Hamilton’s play on the mirroring resemblance between the words ‘Chiara’ and ‘chair’ and his emphasis of the dual possibilities of the black hole – as both a vanishing point or an entry into another dimension – recalls his earlier print, A mirrorical return, 1998 (Tate P78289). The title of this work alludes to a late print by Marcel Duchamp (1887-1968), An Original Revolutionary Faucet: Mirrorical Return, 1964, comprising a line-drawing of that artist’s most famous ready-made, Fountain, 1917 (Tate T07573). Mirror reflections – doubling around an axis of glass – provide a way of thinking about the mathematical concept of the fourth dimension which is central to Duchamp’s conception of his first major work, The Bride Stripped Bare by her Bachelors, Even, 1913-23 (T02011), known as the Large Glass because it is a painting on glass. In Duchamp’s complex system, the male and female elements represented by the distinctly separate lower and upper panels of the Large Glass may join only in the fourth dimension, in other words through rotation around an axis that transports them beyond the two-dimensional plane of the painted surface and the three dimensional solidity of the object. In A mirrorical return Hamilton used digital technology to insert a female nude into the male section of the Large Glass hanging on a passage wall – creating a place that is beyond the logic of three-dimensional space in his image. In Chiara and chair he uses perspective drawing and the notion of the black hole to suggest the existence of a dimension beyond the three that we know.

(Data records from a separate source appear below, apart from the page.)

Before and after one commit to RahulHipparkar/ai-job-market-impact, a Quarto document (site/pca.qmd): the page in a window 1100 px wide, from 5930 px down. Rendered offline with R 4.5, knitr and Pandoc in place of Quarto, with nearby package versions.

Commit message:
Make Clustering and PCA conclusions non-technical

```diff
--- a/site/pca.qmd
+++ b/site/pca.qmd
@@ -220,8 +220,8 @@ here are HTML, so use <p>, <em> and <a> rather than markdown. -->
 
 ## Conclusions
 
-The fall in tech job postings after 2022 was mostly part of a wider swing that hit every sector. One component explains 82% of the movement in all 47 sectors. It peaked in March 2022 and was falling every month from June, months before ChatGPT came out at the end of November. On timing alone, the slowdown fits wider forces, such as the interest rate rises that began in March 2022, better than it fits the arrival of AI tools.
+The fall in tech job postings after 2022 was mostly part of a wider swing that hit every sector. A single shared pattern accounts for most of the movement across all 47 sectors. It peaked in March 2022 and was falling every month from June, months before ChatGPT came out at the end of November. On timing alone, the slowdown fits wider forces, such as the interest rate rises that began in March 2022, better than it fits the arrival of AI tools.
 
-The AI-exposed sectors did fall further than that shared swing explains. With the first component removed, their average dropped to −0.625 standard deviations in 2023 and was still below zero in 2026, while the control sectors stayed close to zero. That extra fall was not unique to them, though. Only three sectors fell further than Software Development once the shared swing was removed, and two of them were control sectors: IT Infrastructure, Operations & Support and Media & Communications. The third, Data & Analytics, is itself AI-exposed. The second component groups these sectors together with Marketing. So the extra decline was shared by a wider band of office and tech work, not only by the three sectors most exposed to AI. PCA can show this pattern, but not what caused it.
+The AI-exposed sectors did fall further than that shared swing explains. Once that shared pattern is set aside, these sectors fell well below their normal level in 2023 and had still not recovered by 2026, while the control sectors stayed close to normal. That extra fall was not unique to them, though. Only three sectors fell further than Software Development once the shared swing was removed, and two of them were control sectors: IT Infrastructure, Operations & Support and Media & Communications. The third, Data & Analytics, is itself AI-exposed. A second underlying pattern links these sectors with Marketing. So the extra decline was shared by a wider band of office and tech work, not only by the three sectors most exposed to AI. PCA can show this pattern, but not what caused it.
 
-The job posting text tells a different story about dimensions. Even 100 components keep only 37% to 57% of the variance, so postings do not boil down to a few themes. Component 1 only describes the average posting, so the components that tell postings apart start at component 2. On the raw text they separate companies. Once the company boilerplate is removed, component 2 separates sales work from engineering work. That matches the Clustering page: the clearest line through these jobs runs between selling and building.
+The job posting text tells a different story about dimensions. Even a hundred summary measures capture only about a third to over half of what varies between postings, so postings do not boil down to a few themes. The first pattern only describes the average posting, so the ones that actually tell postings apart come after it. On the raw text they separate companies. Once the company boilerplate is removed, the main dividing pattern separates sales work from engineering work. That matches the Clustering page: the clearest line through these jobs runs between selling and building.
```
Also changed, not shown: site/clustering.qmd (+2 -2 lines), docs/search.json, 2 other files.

Hamilton created Chiara and chair on a Macintosh G5 using Adobe InDesign, Photoshop and Illustrated. It was printed on an Epson Stylus Pro 9600 printer using Epson UltraChrome seven colour lightfast pigment inks on Somerset paper by Ian Cartwright at ThePrintRoom, London and proofed by the artist. Tate’s copy is the sixth in the edition of sixty, plus six artist’s proofs, distributed by Alan Cristea Gallery, London.


Further reading:
Richard Hamilton: Painting by Numbers, exhibition catalogue, Alan Cristea Gallery, London 2006, pp.39-47, reproduced pp.46-7 in colour.
Richard Hamilton: Retrospective: Paintings and Drawings 1937 to 2002, exhibition catalogue, MACBA, Barcelona and Ludwig Museum, Cologne 2003, pp.83 and 85.

Elizabeth Manchester
June 2007